What does Yirmeyahu say? 'Woe to him that builds his house by unrighteousness, and his chambers by injustice; that uses his neighbor's service without wages, and give him not for his hire; that says, I will build me a wide house with large upper chambers, etc.' The prophet accuses the king that in that exceedingly grave and difficult time in the land, he is not deterred from bringing in forced laborers and building a grand royal house, setting up a wide house, with large upper chambers, a grand palace, 'and cuts him out windows, and it is covereed with rafters of cedar, and painted with vermilion.' Is it too bold to suggest that the window railings found in the excavations belong to the windows described here by the prophet? On the white limestone there are preserved traces of red paint – vermilion – and at the top, as stated, holes for connecting wooden walls – rafters of cedar. In the recent excavations in Be'er-Sheva, many cedar artifacts, brought most certainly from Lebanon, were found in the royal construction from the days of Uziyahu." For his full remarks, see: http://lib.cet.ac.il/pages/item.asp?item=7675.

[10] The word "yad" is repeated five times in this section, the first time in connection with the hand of God, and the next four times in reference to the hand of the Babylonian enemies.

[11] That is to say, is Yekhonya a broken and despicable vessel that is beyond repair, and is thrown carelessly into the trash?

[12] The midrash describes Yekhonya's repentance in his prison cell in Babylonia. See Vayikra Rabba 19.

[13] A similar expression is used in connection with David in I Shemuel 18:14: "And David succeeded in all his ways."

[14] The prophecy of rebuke directed against Yehoyakim also opened with the word "hoy," woe: "Woe to him who builds his house by unrighteousness."

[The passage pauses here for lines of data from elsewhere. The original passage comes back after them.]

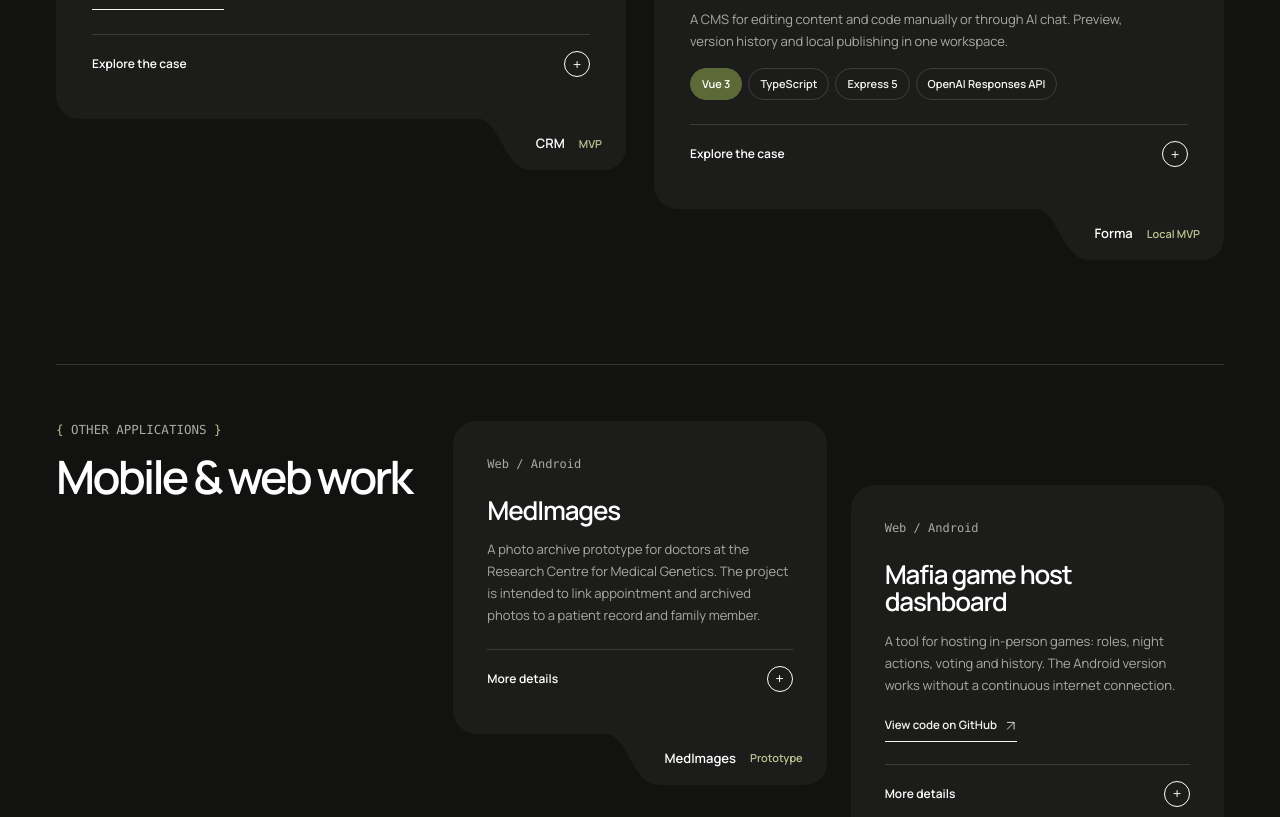
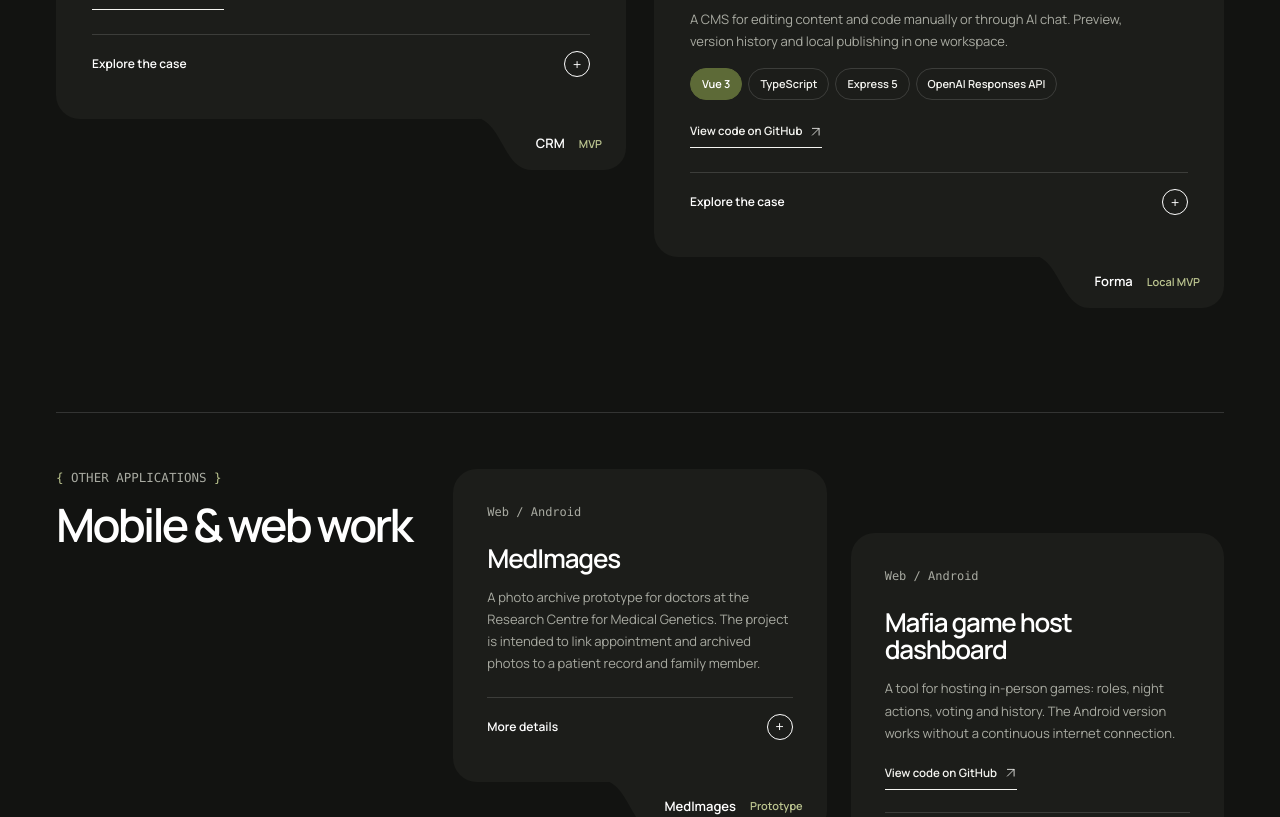
Before and after one commit to Jujich/jujich-landing, a Nuxt app: page / in a window 1280 px wide. Shown: the part 3175-3992 px from the top of the page. Built offline with nearby package versions, Linux system fonts and the light colour scheme.

Commit message:
Link Forma CMS source repository from portfolio

```diff
--- a/app/data/projects.ts
+++ b/app/data/projects.ts
@@ -40,6 +40,7 @@ const projectsRu: Project[] = [
   },
   {
     id: 'forma', tier: 'featured', name: 'Forma — CMS с AI-редактором', type: 'CMS / AI / Web', status: 'Локальный MVP', category: ['web'],
+    repositoryUrl: 'https://github.com/Jujich/project-cms-light',
     description: 'CMS для редактирования контента и кода вручную или через диалог с AI. Предпросмотр, история версий и локальная публикация в одном рабочем пространстве.',
     tags: ['Vue 3', 'TypeScript', 'Express 5', 'OpenAI Responses API'],
     task: 'Дать владельцу сайта возможность менять контент, проверять результат и публиковать выбранную версию.',
@@ -117,6 +118,7 @@ export const projectsData: Record<'ru' | 'en', Project[]> = {
     },
     {
       id: 'forma', tier: 'featured', name: 'Forma — CMS with an AI editor', type: 'CMS / AI / Web', status: 'Local MVP', category: ['web'],
+      repositoryUrl: 'https://github.com/Jujich/project-cms-light',
       description: 'A CMS for editing content and code manually or through AI chat. Preview, version history and local publishing in one workspace.',
       tags: ['Vue 3', 'TypeScript', 'Express 5', 'OpenAI Responses API'],
       task: 'Let site owners edit content, review the result and publish the version they choose.',
```
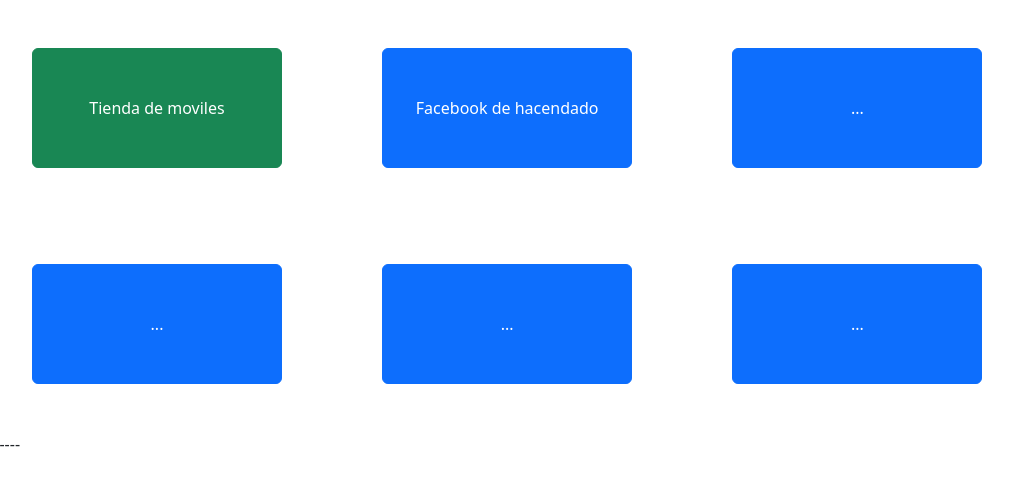
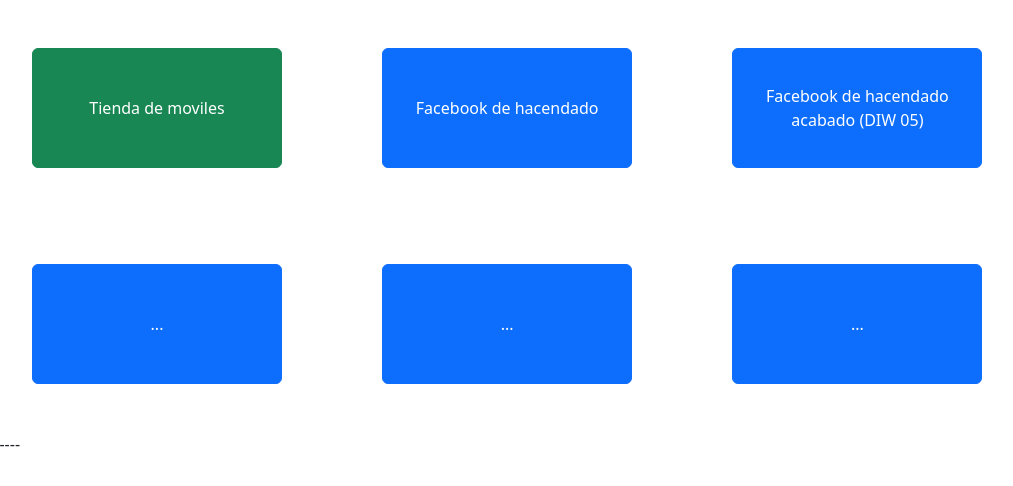
Before and after one commit to Jagoba90/jagoba90.github.io, a plain HTML site: page index.html in a window 1280 px wide. Shown: the whole page, without its empty margins (16-1029 px from the left). Drawn offline with nearby package versions, Linux system fonts and the light colour scheme.

Commit message:
agregada pagina 3

```diff
--- a/index.html
+++ b/index.html
@@ -17,7 +17,7 @@
         </button>
 
         <button type="button" class="btn btn-primary m-5" style="width: 250px; height: 120px;">
-            <a href="#" class="btn d-flex justify-content-center align-items-center" style="text-decoration: none; color: white; width: 100%; height: 100%;">...</a>
+            <a href="./pagina3/index.html" class="btn d-flex justify-content-center align-items-center" style="text-decoration: none; color: white; width: 100%; height: 100%;">Facebook de hacendado acabado (DIW 05)</a>
         </button>
 
         <button type="button" class="btn btn-primary m-5" style="width: 250px; height: 120px;">
```
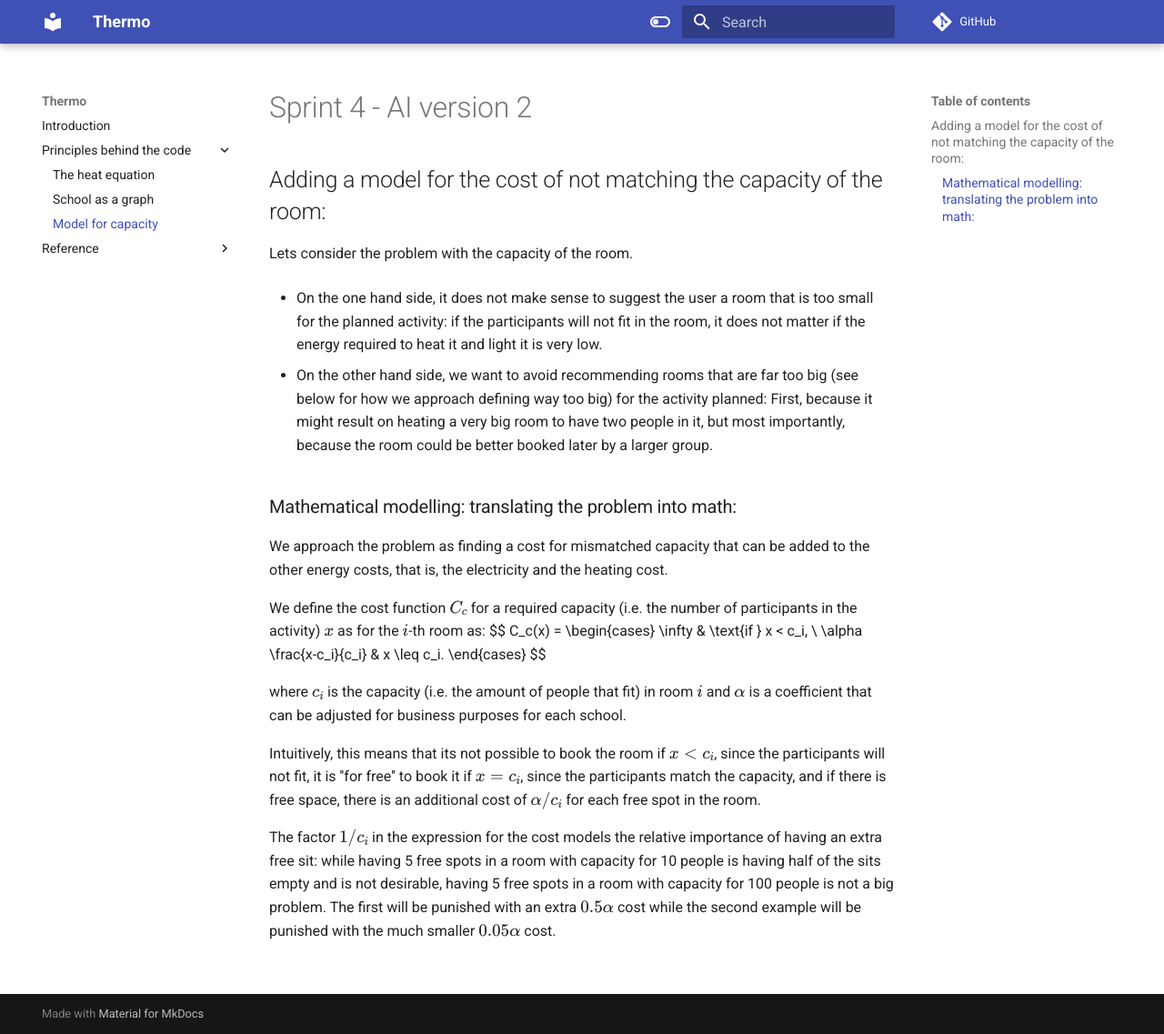
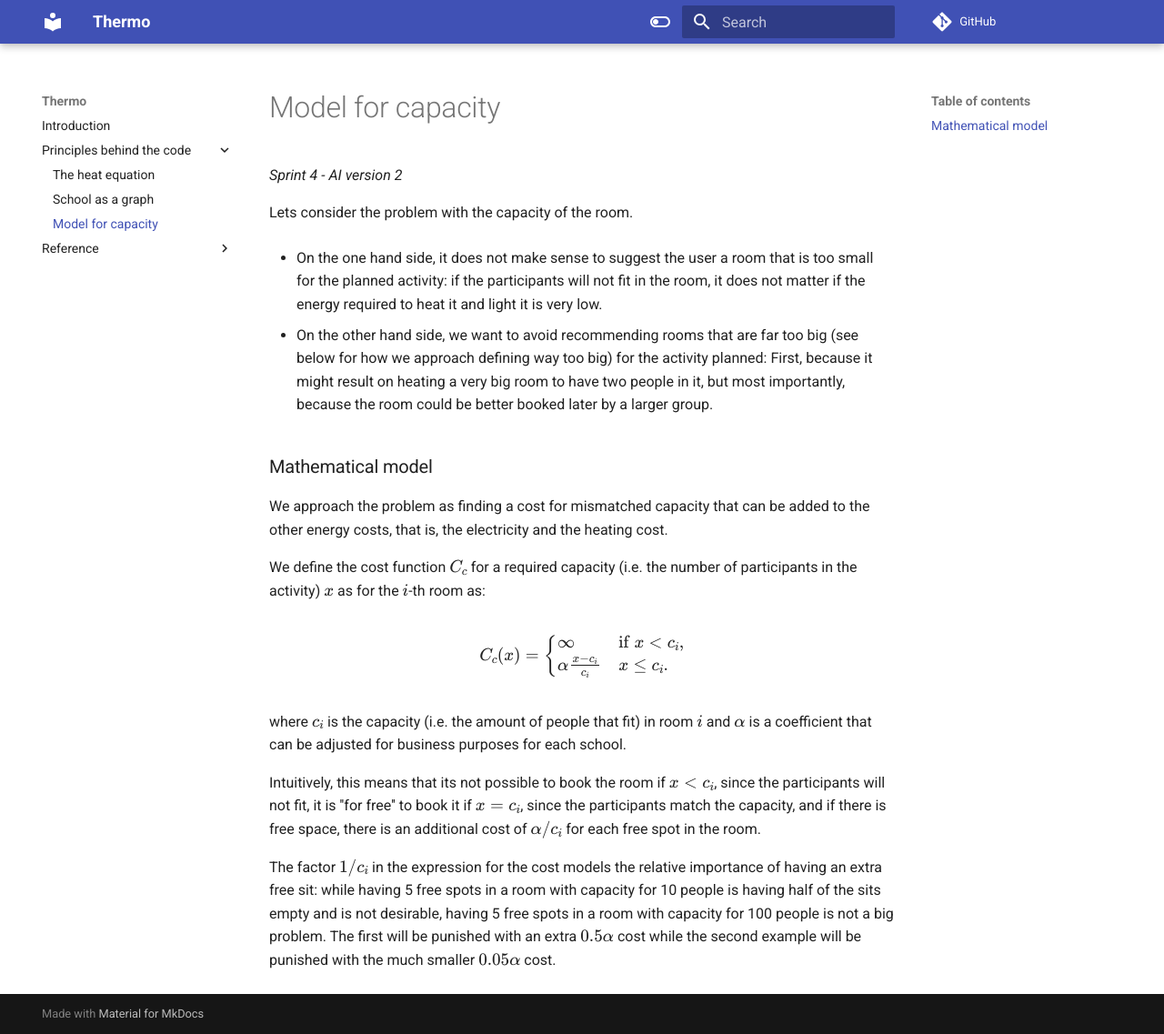
Before and after one commit to Enformanten/ai-booking-system, an MkDocs documentation site: the page built from docs/capacity.md, in a window 1280 px wide and 1137 px high. Shown: the whole window at 91% size. Built offline with MkDocs 1.6.1 and Material for MkDocs 9.7.7, drawn with Linux system fonts in a browser that asks for light colours; comment, search, counter and statistics services are not loaded.

```diff
--- a/docs/capacity.md
+++ b/docs/capacity.md
@@ -1,6 +1,4 @@
-# Sprint 4 - AI version 2
-
-## Adding a model for the cost of not matching the capacity of the room:
+*Sprint 4 - AI version 2*
 
 Lets consider the problem with the capacity of the room.
 
@@ -8,11 +6,12 @@ Lets consider the problem with the capacity of the room.
 
 -  On the other hand side, we want to avoid recommending rooms that are far too big (see below for how we approach defining way too big) for the activity planned: First, because it might result on heating a very big room to have two people in it, but most importantly, because the room could be better booked later by a larger group.
 
-### Mathematical modelling: translating the problem into math:
+### Mathematical model
 
 We approach the problem as finding a cost for mismatched capacity that can be added to the other energy costs, that is, the electricity and the heating cost.
 
 We define the cost function $C_c$ for a required capacity (i.e. the number of participants in the activity) $x$ as for the $i$-th room as:
+
 $$
 C_c(x) = \begin{cases}
 \infty & \text{if } x < c_i, \\
--- a/docs/graph.md
+++ b/docs/graph.md
@@ -1,6 +1,4 @@
-# Sprint 3 - AI version 1
-
-## The school as a graph
+*Sprint 3 - AI version 1*
 
 Let every school be represented by one or more graphs, where each node represents a room in the school. In this representation, two rooms share an edge if they share a wall (or a floor-ceiling in case of the school having more than one floor).
 
--- a/mkdocs.yml
+++ b/mkdocs.yml
@@ -30,6 +30,7 @@ markdown_extensions:
       check_paths: true
   - pymdownx.arithmatex:
       generic: true
+  - tables
 
 plugins:
   - search:
```
Also changed, not shown: README.md (+3 -0 lines), docs/ref/cost.md (+2 -0 lines), docs/thermo.md (+1 -1 lines), 1 other file.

[15] Alternatively, it is possible that the prophecy was delivered after Tzidkiyahu failed, and Yirmeyahu wished to offer an alternative to him. That is to say, as opposed to Tzidkiyahu, who did not live up to his name and failed to do justice in his land, the future Messiah will indeed act in this manner. See Da'at Mikra commentary to Yirmeyahu, p. 291.